Ketamine as an adjunctive therapy for major depression- a randomised controlled trial

According to the World Health Organisation, depression is now the leading cause of disability worldwide.  Depression can be a chronic disorder, with 5-9 episodes per lifetime, and 30% of sufferers don’t respond to adequate trials of antidepressant drugs and/or talking therapies.  This creates a great societal as well as personal burden.  Moreover, when these treatments do work they can take many weeks to exert their effect.

There is thus a need for better and more rapid-acting treatments for depression. One possibility is the anaesthetic ketamine, which can be abused as a “party drug” because of its dissociative effects, such as feeling like you’re floating or even out of your body.  However, a recent landmark finding is that single low-dose slow ketamine infusions have remarkably strong and rapid antidepressant effects. Fortunately, using ketamine with proper supervision is safe and effective.  Ketamine works differently to currently used antidepressants and there is evidence that it may change brain cell pathways and connections, a process called neuroplasticity. However, little has been reported about using repeated ketamine as an “add-on” or adjunctive therapy in real-world practice.   

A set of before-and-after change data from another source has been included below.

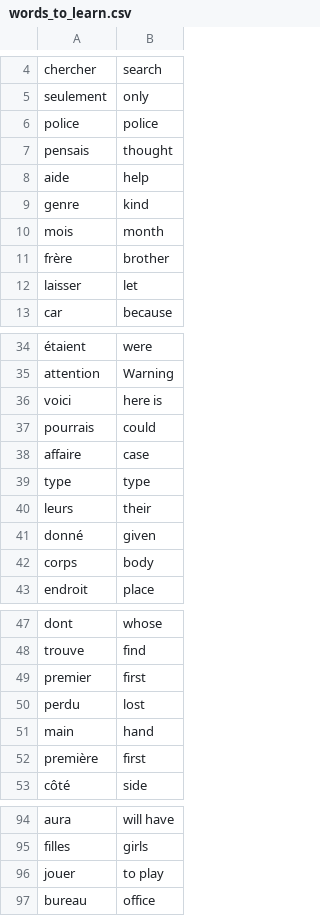
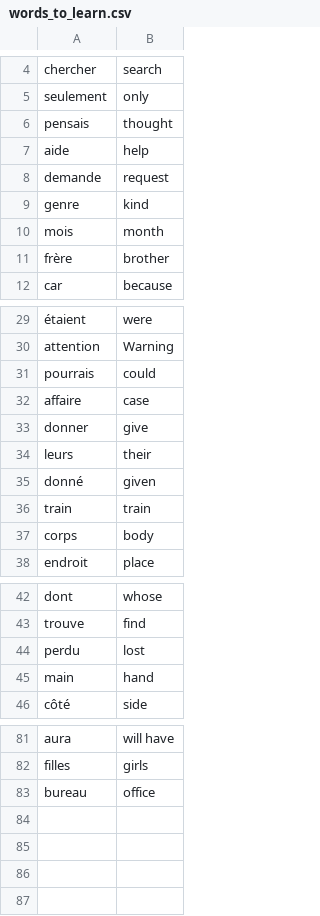
Before and after one commit to RakshithMurugesh09/100-days-python-challenge, a CSV file: Day_31/Flash Card/data/words_to_learn.csv, drawn as a sheet; only a part is shown, gaps mark what is left out; removed rows and columns are numbered as before the commit, all else as after; the diff covers the shown part only; the diff names each change by its address in the sheet, - before the commit and + after, or states it on an @@ line.

```diff
--- a/Day_31/Flash Card/data/words_to_learn.csv
+++ b/Day_31/Flash Card/data/words_to_learn.csv
-row 6: police | police
+row 8: demande | request
-row 12: laisser | let
-row 36: voici | here is
-row 39: type | type
+row 33: donner | give
+row 36: train | train
-row 49: premier | first
-row 52: première | first
-row 96: jouer | to play
```
Also changed, not shown: 2 added rows and 12 removed rows elsewhere in this file, 1 other file.
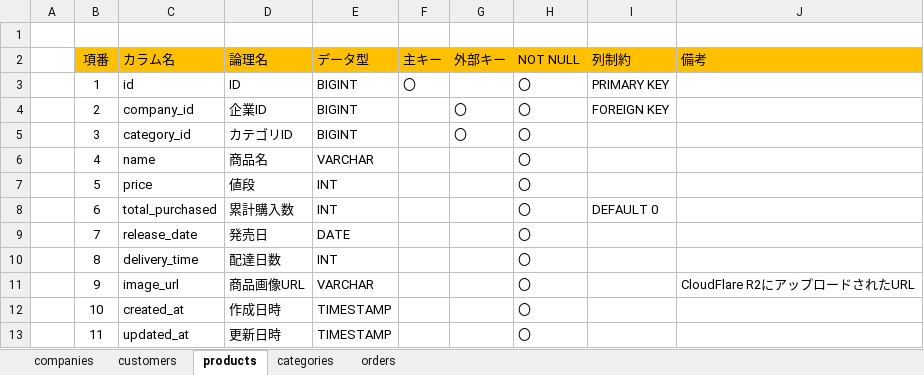
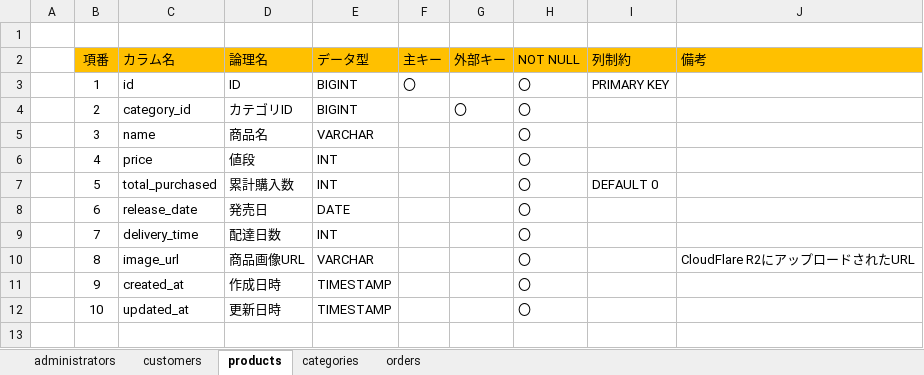
Before and after one commit to shunsuke5/electronic-commerce, an Excel workbook: docs/テーブル定義書.xlsx, sheet products, drawn as a sheet; values as stored, in another font and other column widths than the file's, no borders; the diff names each change by its address in the sheet, - before the commit and + after, or states it on an @@ line.

```diff
--- a/docs/テーブル定義書.xlsx (sheet products)
+++ b/docs/テーブル定義書.xlsx (sheet products)
-sheet tab: companies
+sheet tab: administrators
-C4 (カラム名): company_id
+C4 (カラム名): category_id
-D4 (論理名): 企業ID
+D4 (論理名): カテゴリID
-I4 (列制約): FOREIGN KEY
+I4 (列制約): (empty)
-C5 (カラム名): category_id
+C5 (カラム名): name
-D5 (論理名): カテゴリID
+D5 (論理名): 商品名
-E5 (データ型): BIGINT
+E5 (データ型): VARCHAR
-G5 (外部キー): 〇
+G5 (外部キー): (empty)
-C6 (カラム名): name
+C6 (カラム名): price
-D6 (論理名): 商品名
+D6 (論理名): 値段
-E6 (データ型): VARCHAR
+E6 (データ型): INT
-C7 (カラム名): price
+C7 (カラム名): total_purchased
-D7 (論理名): 値段
+D7 (論理名): 累計購入数
-I7 (列制約): (empty)
+I7 (列制約): DEFAULT 0
-C8 (カラム名): total_purchased
+C8 (カラム名): release_date
-D8 (論理名): 累計購入数
+D8 (論理名): 発売日
-E8 (データ型): INT
+E8 (データ型): DATE
-I8 (列制約): DEFAULT 0
+I8 (列制約): (empty)
-C9 (カラム名): release_date
+C9 (カラム名): delivery_time
-D9 (論理名): 発売日
+D9 (論理名): 配達日数
-E9 (データ型): DATE
+E9 (データ型): INT
-C10 (カラム名): delivery_time
+C10 (カラム名): image_url
-D10 (論理名): 配達日数
+D10 (論理名): 商品画像URL
-E10 (データ型): INT
+E10 (データ型): VARCHAR
-J10 (備考): (empty)
+J10 (備考): CloudFlare R2にアップロードされたURL
-C11 (カラム名): image_url
+C11 (カラム名): created_at
-D11 (論理名): 商品画像URL
+D11 (論理名): 作成日時
-E11 (データ型): VARCHAR
+E11 (データ型): TIMESTAMP
-J11 (備考): CloudFlare R2にアップロードされたURL
+J11 (備考): (empty)
-C12 (カラム名): created_at
+C12 (カラム名): updated_at
-D12 (論理名): 作成日時
+D12 (論理名): 更新日時
-row 13:  | 11 | updated_at | 更新日時 | TIMESTAMP |  |  | 〇
```
Also changed, not shown: sheet customers, sheet orders, sheet categories, sheet administrators, 26 other files.
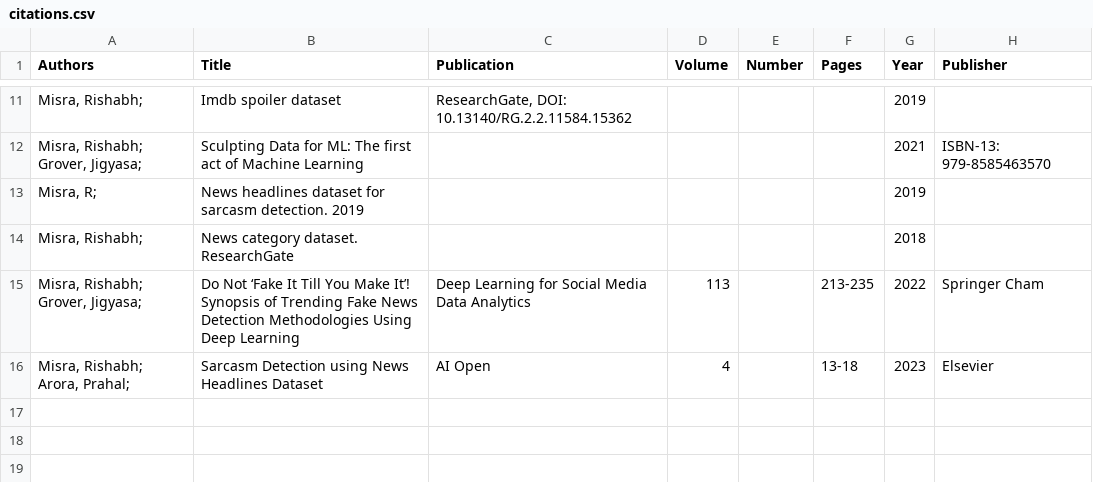
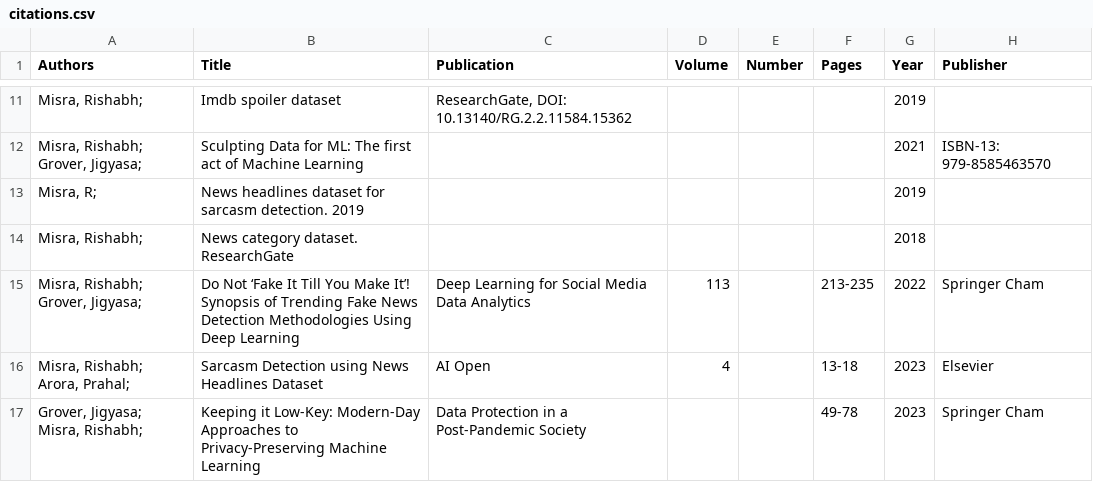
Before and after one commit to rishabhmisra/rishabhmisra.github.io, a CSV file: _data/citations.csv, drawn as a sheet; only a part is shown, gaps mark what is left out; the diff names each change by its address in the sheet, - before the commit and + after, or states it on an @@ line.

Commit message:
add publication

```diff
--- a/_data/citations.csv
+++ b/_data/citations.csv
+row 17: Grover, Jigyasa; Misra, Rishabh; | Keeping it Low-Key: Modern-Day Approaches to Privacy-Preserving Machine Learning | Data Protection in a Post-Pandemic Society |  |  | 49-78 | 2023 | Springer Cham
```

In this study, people hospitalised with severe depression will be randomised to receive either ketamine or the placebo drug midazolam once weekly for four weeks. This will be in addition to their regular care to assess what happens in routine clinical work. Neither patients nor researchers will know what treatment is being given and we will follow-up patients for another six months to assess long-term effects. We will also investigate the safety and comfort of this treatment, as well as possible cost and quality-of-life benefits, using a number of scientific questionnaires. Investigating whether ketamine can improve recovery from depression has the potential to improve the quality of life of the 6,000 people in Ireland hospitalised each year with depression.

Award Date
07 March 2019
Award Value
Principal Investigator
Professor Declan McLoughlin
Host Institution
Trinity College Dublin